At Xnor.ai we work on every aspect of computing platforms to optimize artificial intelligence and machine learning, from the software down to the hardware. We have a diverse set of skills, so it is easy to quickly build a prototype for an end-to-end project. Saman Naderiparizi, PhD, is an Xnor.ai hardware engineer and is here to share an example of the types of problems our team solves.
Here he describes one of our projects showing how we were able to take a Raspberry Pi Zero and turn it into a real-time edge AI device:

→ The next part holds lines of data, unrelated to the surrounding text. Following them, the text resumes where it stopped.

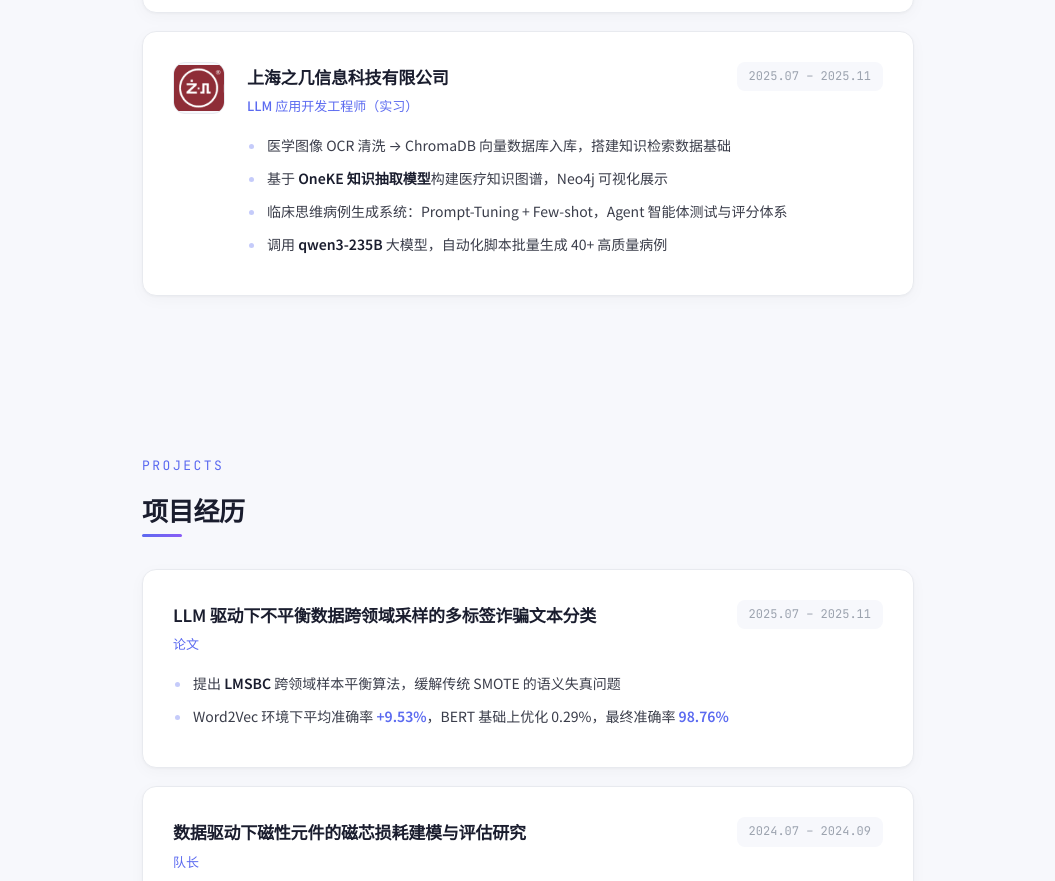
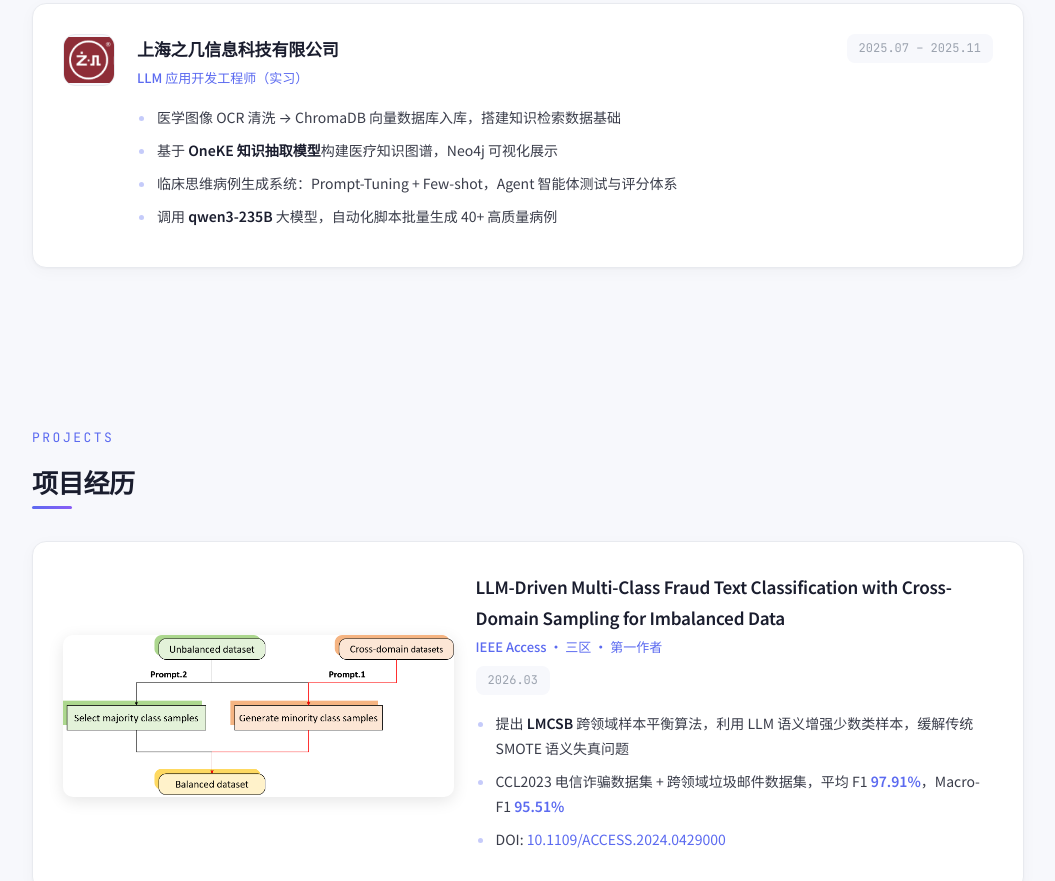
Before and after one commit to XZXedu001/xzx.github.io, a plain HTML site: page index.html in a window 1280 px wide. Shown: the part 1919-2800 px from the top of the page, without its empty margins (112-1167 px from the left). Drawn offline with Linux system fonts and the light colour scheme.

Commit message:
feat: update IEEE Access paper section with journal cover and metrics
- Change algorithm name from LMSBC to LMCSB and paper title to English
- Add journal cover image with responsive card-cover CSS styles
- Update metrics with F1 (97.91%) and Macro-F1 (95.51%) scores
- Add DOI link for the IEEE Access publication
- Update education text to specify IEEE Access journal
- Widen main layout from 820px to 1040px

```diff
--- a/index.html
+++ b/index.html
@@ -32,13 +32,13 @@
 
   /* ── Nav ── */
   nav { position:fixed; top:0; left:0; right:0; background:rgba(247,248,252,0.82); backdrop-filter:blur(16px); -webkit-backdrop-filter:blur(16px); z-index:100; border-bottom:1px solid var(--border); }
-  nav .nav-inner { max-width:820px; margin:0 auto; display:flex; justify-content:flex-end; align-items:center; height:60px; padding:0 24px; }
+  nav .nav-inner { max-width:1040px; margin:0 auto; display:flex; justify-content:flex-end; align-items:center; height:60px; padding:0 24px; }
   nav a { font-size:14px; font-weight:500; color:var(--text-light); margin-left:32px; letter-spacing:0.3px; position:relative; transition:color .25s; }
   nav a::after { content:''; position:absolute; bottom:-6px; left:50%; transform:translateX(-50%); width:0; height:2.5px; background:var(--accent-gradient); border-radius:2px; transition:width .3s cubic-bezier(.4,0,.2,1); }
   nav a:hover { color:var(--accent); }
   nav a:hover::after { width:70%; }
 
-  main { position:relative; z-index:1; max-width:820px; margin:0 auto; padding:0 24px; }
+  main { position:relative; z-index:1; max-width:1040px; margin:0 auto; padding:0 24px; }
 
   /* ── Hero ── */
   .hero { padding:140px 0 70px; display:flex; gap:48px; align-items:center; flex-wrap:wrap; }
@@ -54,7 +54,7 @@
   .hero .badge { display:inline-flex; align-items:center; gap:7px; background:var(--accent-light); color:var(--accent); font-size:13px; font-weight:500; padding:7px 16px; border-radius:20px; transition:transform .25s, box-shadow .25s; }
   .hero .badge:hover { transform:translateY(-2px); box-shadow:0 4px 12px rgba(91,106,240,0.15); }
   .hero .badge::before { content:''; width:7px; height:7px; border-radius:50%; background:var(--accent-gradient); }
-  .hero p { font-size:15px; color:var(--text-light); max-width:560px; line-height:1.85; }
+  .hero p { font-size:15px; color:var(--text-light); max-width:640px; line-height:1.85; }
 
   /* ── Section ── */
   section { padding:70px 0; }
@@ -69,6 +69,8 @@
   .card:hover::before { opacity:1; }
   .card-logo { flex-shrink:0; width:52px; height:52px; border-radius:12px; overflow:hidden; background:var(--bg); display:flex; align-items:center; justify-content:center; border:1px solid var(--border); }
   .card-logo img { width:100%; height:100%; object-fit:contain; }
+  .card-cover { flex:1; max-width:42%; align-self:center; border-radius:10px; overflow:hidden; box-shadow:0 4px 16px rgba(0,0,0,.1); }
+  .card-cover img { width:100%; height:auto; display:block; }
   .card-content { flex:1; min-width:0; }
   .card-header { display:flex; justify-content:space-between; align-items:flex-start; flex-wrap:wrap; gap:8px; margin-bottom:8px; }
   .card-title { color:var(--heading); font-size:17px; font-weight:600; letter-spacing:-0.2px; }
@@ -123,6 +125,7 @@
     .hero p{text-align:left;}
     .hero .badges{justify-content:center;}
     .card{flex-direction:column; padding:22px;}
+    .card-cover{max-width:100%; margin-bottom:16px;}
     .avatar-carousel{width:200px;height:260px;}
     .contact-links{flex-direction:column; align-items:center;}
   }
@@ -189,7 +192,7 @@
           <ul>
             <li>GPA：<span class="highlight">90.9 / 100</span>（2/19），主修：数据分析 93、神经网络与深度学习 95、多元统计分析 94</li>
             <li>华为杯研究生数学建模竞赛 <strong>国家二等奖</strong>，全国统计建模大赛国家三等奖</li>
-            <li>NLP 小论文一篇（三区一作），全国应用统计案例分析大赛华东赛区三等奖</li>
+            <li>IEEE Access 三区一作论文一篇，全国应用统计案例分析大赛华东赛区三等奖</li>
           </ul>
         </div>
       </div>
@@ -273,18 +276,22 @@
     <div class="section-label">Projects</div>
     <div class="section-title">项目经历</div>
     <div class="card reveal">
+      <div class="card-cover">
+        <img src="images/qikan.png" alt="IEEE Access">
+      </div>
       <div class="card-content">
         <div class="card-header">
           <div>
-            <div class="card-title">LLM 驱动下不平衡数据跨领域采样的多标签诈骗文本分类</div>
-            <div class="card-subtitle">论文</div>
+            <div class="card-title">LLM-Driven Multi-Class Fraud Text Classification with Cross-Domain Sampling for Imbalanced Data</div>
+            <div class="card-subtitle">IEEE Access · 三区 · 第一作者</div>
           </div>
-          <div class="card-date">2025.07 – 2025.11</div>
+          <div class="card-date">2026.03</div>
         </div>
         <div class="card-body">
           <ul>
-            <li>提出 <strong>LMSBC</strong> 跨领域样本平衡算法，缓解传统 SMOTE 的语义失真问题</li>
-            <li>Word2Vec 环境下平均准确率 <span class="highlight">+9.53%</span>，BERT 基础上优化 0.29%，最终准确率 <span class="highlight">98.76%</span></li>
+            <li>提出 <strong>LMCSB</strong> 跨领域样本平衡算法，利用 LLM 语义增强少数类样本，缓解传统 SMOTE 语义失真问题</li>
+            <li>CCL2023 电信诈骗数据集 + 跨领域垃圾邮件数据集，平均 F1 <span class="highlight">97.91%</span>，Macro-F1 <span class="highlight">95.51%</span></li>
+            <li>DOI: <a href="https://doi.org/10.1109/ACCESS.2024.0429000" target="_blank">10.1109/ACCESS.2024.0429000</a></li>
           </ul>
         </div>
       </div>
```
Also changed, not shown: images/qikan.png (added).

Before joining Xnor I was an electrical engineering PhD student at the University of Washington working on two core projects: developing cameras that harvest energy from Radio Signals such as WiFi, and streaming HD video without the need for any batteries. Leveraging these skills, I develop low-power hardware platforms to run Xnor.ai deep neural network models.
To demonstrate Xnor.ai’s efficient machine learning models I want to show you what we humorously call our “Thing Detector”. It is a battery-powered device running on a $5 Raspberry Pi Zero that utilizes the Raspberry Pi camera to do complex and accurate object classification and emotion detection in real-time, while using a fraction of the compute capability present in desktop computers and cloud servers.
An image is fed to the Pi 0 and an inference is made. For object classification, if it sees a person, it chirps “person”. It can also infer human emotions such as happy, sad, angry, and scared. This is made possible with Xnor’s efficient binarized models in concert with our efficient inference engine.
The model running on this tiny computer is capable of recognizing 80 types of objects at several frames a second and only takes up a few megabytes of space. It’s a low-power device so it can run for about 5 hours with onboard battery that has the same capacity as two AA batteries.
To understand what’s happening in the real world, a computer needs to process input from a variety of sources such as imagery, video, and audio. This requires computationally demanding processes to run quickly — all made more challenging when running on limited hardware like our Raspberry Pi Zero.
Taking an image and making an accurate inference that it contains a human, other physical objects, or infer emotion from a face previously required billions of floating point operations…per image. Depending on the usage scenario this may be needed to processed on hundreds of frames per second in real time. Typically these workloads run on graphical processing units (GPU). In contrast, an xnorized network contains binary (0 or 1) values which results in floating point operations such as multiply/add to be converted down into simple operations such as XNOR and POPCOUNT. Additionally, because of the reduced bit-width from 32-bit floating point to 1-bit binary values, the memory requirements of xnorized models reduces significantly. This is where the performance boost of xnorized networks outperform traditional neural networks. What we’re doing here would have needed significant hardware or cloud resources just a short while ago.
While the prototype I’m showing you is an internal demo, we have successfully deployed production-quality models for our customers. We’re currently enabling new capabilities on $2 embedded chips and cameras that are components of everyday consumer appliances, mobile handsets, and home security devices.
I hope this gives you a glimpse into the intriguing opportunities we work on. If you find machine learning and AI as fascinating as I do come join our team!